- _Records for this task_:
━━━

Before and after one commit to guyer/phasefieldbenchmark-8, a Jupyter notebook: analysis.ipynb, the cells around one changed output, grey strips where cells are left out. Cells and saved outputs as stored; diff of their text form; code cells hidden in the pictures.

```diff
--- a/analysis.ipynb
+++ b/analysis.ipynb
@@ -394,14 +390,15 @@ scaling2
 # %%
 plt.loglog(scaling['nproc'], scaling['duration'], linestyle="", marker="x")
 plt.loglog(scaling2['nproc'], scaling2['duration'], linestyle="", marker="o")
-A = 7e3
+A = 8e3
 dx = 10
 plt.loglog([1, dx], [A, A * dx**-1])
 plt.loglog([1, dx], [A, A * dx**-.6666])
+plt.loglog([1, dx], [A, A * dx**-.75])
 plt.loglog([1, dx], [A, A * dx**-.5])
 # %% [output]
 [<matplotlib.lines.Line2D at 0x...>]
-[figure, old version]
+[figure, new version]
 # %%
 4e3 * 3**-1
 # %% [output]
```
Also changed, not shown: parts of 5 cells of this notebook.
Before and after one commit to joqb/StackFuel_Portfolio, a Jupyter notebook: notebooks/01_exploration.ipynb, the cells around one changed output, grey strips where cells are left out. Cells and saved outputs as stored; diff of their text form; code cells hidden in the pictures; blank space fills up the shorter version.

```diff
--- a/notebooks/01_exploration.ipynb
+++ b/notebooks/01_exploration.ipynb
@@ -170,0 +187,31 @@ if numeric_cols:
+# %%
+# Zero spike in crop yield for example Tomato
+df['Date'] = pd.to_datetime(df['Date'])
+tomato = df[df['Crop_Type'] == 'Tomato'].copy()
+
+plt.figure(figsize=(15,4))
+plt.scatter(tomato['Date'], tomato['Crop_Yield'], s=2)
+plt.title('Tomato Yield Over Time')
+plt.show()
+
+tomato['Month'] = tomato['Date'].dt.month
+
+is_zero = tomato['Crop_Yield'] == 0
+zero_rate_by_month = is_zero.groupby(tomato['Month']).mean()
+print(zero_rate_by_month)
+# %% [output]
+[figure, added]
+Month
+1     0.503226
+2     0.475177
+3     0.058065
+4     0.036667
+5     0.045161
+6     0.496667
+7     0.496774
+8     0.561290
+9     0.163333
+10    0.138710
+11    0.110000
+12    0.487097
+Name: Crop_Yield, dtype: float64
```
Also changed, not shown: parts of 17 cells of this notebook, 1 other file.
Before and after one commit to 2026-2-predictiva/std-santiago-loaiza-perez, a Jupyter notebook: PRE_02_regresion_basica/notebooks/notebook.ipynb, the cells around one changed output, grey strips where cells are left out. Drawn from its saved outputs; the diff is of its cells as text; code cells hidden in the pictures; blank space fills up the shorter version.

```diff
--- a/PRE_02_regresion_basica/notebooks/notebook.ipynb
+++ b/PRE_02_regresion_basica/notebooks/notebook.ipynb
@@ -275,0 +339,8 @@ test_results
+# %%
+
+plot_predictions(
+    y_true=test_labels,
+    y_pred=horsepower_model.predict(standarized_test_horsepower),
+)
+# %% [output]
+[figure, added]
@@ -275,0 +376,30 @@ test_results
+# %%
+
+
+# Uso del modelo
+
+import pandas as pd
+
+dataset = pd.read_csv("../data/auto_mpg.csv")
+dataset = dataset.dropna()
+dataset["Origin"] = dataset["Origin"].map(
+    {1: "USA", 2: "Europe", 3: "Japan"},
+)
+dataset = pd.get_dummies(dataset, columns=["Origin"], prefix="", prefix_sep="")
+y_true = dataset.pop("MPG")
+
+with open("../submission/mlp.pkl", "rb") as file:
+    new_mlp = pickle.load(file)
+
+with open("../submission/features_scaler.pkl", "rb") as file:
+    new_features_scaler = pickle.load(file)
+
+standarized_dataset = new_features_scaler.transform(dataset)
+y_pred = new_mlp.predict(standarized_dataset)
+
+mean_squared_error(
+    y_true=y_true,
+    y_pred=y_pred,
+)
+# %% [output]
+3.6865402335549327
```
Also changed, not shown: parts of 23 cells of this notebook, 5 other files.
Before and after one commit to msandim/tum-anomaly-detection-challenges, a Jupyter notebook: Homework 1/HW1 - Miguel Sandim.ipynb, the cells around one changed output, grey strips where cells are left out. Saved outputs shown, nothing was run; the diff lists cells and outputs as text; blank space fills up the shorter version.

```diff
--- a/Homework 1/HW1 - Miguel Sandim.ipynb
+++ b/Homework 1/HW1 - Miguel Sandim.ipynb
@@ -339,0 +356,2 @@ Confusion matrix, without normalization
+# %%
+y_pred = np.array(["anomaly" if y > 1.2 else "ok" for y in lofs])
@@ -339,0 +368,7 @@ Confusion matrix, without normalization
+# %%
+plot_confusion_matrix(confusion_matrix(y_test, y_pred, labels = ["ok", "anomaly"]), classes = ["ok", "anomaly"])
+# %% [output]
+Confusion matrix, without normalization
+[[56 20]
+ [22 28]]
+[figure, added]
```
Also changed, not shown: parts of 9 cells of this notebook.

━━━

Write all the entries out again exactly as they are.

Before and after one commit to guyer/phasefieldbenchmark-8, a Jupyter notebook: analysis.ipynb, the cells around one changed output, grey strips where cells are left out. Cells and saved outputs as stored; diff of their text form; code cells hidden in the pictures.

```diff
--- a/analysis.ipynb
+++ b/analysis.ipynb
@@ -394,14 +390,15 @@ scaling2
 # %%
 plt.loglog(scaling['nproc'], scaling['duration'], linestyle="", marker="x")
 plt.loglog(scaling2['nproc'], scaling2['duration'], linestyle="", marker="o")
-A = 7e3
+A = 8e3
 dx = 10
 plt.loglog([1, dx], [A, A * dx**-1])
 plt.loglog([1, dx], [A, A * dx**-.6666])
+plt.loglog([1, dx], [A, A * dx**-.75])
 plt.loglog([1, dx], [A, A * dx**-.5])
 # %% [output]
 [<matplotlib.lines.Line2D at 0x...>]
-[figure, old version]
+[figure, new version]
 # %%
 4e3 * 3**-1
 # %% [output]
```
Also changed, not shown: parts of 5 cells of this notebook.
Before and after one commit to joqb/StackFuel_Portfolio, a Jupyter notebook: notebooks/01_exploration.ipynb, the cells around one changed output, grey strips where cells are left out. Cells and saved outputs as stored; diff of their text form; code cells hidden in the pictures; blank space fills up the shorter version.

```diff
--- a/notebooks/01_exploration.ipynb
+++ b/notebooks/01_exploration.ipynb
@@ -170,0 +187,31 @@ if numeric_cols:
+# %%
+# Zero spike in crop yield for example Tomato
+df['Date'] = pd.to_datetime(df['Date'])
+tomato = df[df['Crop_Type'] == 'Tomato'].copy()
+
+plt.figure(figsize=(15,4))
+plt.scatter(tomato['Date'], tomato['Crop_Yield'], s=2)
+plt.title('Tomato Yield Over Time')
+plt.show()
+
+tomato['Month'] = tomato['Date'].dt.month
+
+is_zero = tomato['Crop_Yield'] == 0
+zero_rate_by_month = is_zero.groupby(tomato['Month']).mean()
+print(zero_rate_by_month)
+# %% [output]
+[figure, added]
+Month
+1     0.503226
+2     0.475177
+3     0.058065
+4     0.036667
+5     0.045161
+6     0.496667
+7     0.496774
+8     0.561290
+9     0.163333
+10    0.138710
+11    0.110000
+12    0.487097
+Name: Crop_Yield, dtype: float64
```
Also changed, not shown: parts of 17 cells of this notebook, 1 other file.
Before and after one commit to 2026-2-predictiva/std-santiago-loaiza-perez, a Jupyter notebook: PRE_02_regresion_basica/notebooks/notebook.ipynb, the cells around one changed output, grey strips where cells are left out. Drawn from its saved outputs; the diff is of its cells as text; code cells hidden in the pictures; blank space fills up the shorter version.

```diff
--- a/PRE_02_regresion_basica/notebooks/notebook.ipynb
+++ b/PRE_02_regresion_basica/notebooks/notebook.ipynb
@@ -275,0 +339,8 @@ test_results
+# %%
+
+plot_predictions(
+    y_true=test_labels,
+    y_pred=horsepower_model.predict(standarized_test_horsepower),
+)
+# %% [output]
+[figure, added]
@@ -275,0 +376,30 @@ test_results
+# %%
+
+
+# Uso del modelo
+
+import pandas as pd
+
+dataset = pd.read_csv("../data/auto_mpg.csv")
+dataset = dataset.dropna()
+dataset["Origin"] = dataset["Origin"].map(
+    {1: "USA", 2: "Europe", 3: "Japan"},
+)
+dataset = pd.get_dummies(dataset, columns=["Origin"], prefix="", prefix_sep="")
+y_true = dataset.pop("MPG")
+
+with open("../submission/mlp.pkl", "rb") as file:
+    new_mlp = pickle.load(file)
+
+with open("../submission/features_scaler.pkl", "rb") as file:
+    new_features_scaler = pickle.load(file)
+
+standarized_dataset = new_features_scaler.transform(dataset)
+y_pred = new_mlp.predict(standarized_dataset)
+
+mean_squared_error(
+    y_true=y_true,
+    y_pred=y_pred,
+)
+# %% [output]
+3.6865402335549327
```
Also changed, not shown: parts of 23 cells of this notebook, 5 other files.
Before and after one commit to msandim/tum-anomaly-detection-challenges, a Jupyter notebook: Homework 1/HW1 - Miguel Sandim.ipynb, the cells around one changed output, grey strips where cells are left out. Saved outputs shown, nothing was run; the diff lists cells and outputs as text; blank space fills up the shorter version.

```diff
--- a/Homework 1/HW1 - Miguel Sandim.ipynb
+++ b/Homework 1/HW1 - Miguel Sandim.ipynb
@@ -339,0 +356,2 @@ Confusion matrix, without normalization
+# %%
+y_pred = np.array(["anomaly" if y > 1.2 else "ok" for y in lofs])
@@ -339,0 +368,7 @@ Confusion matrix, without normalization
+# %%
+plot_confusion_matrix(confusion_matrix(y_test, y_pred, labels = ["ok", "anomaly"]), classes = ["ok", "anomaly"])
+# %% [output]
+Confusion matrix, without normalization
+[[56 20]
+ [22 28]]
+[figure, added]
```
Also changed, not shown: parts of 9 cells of this notebook.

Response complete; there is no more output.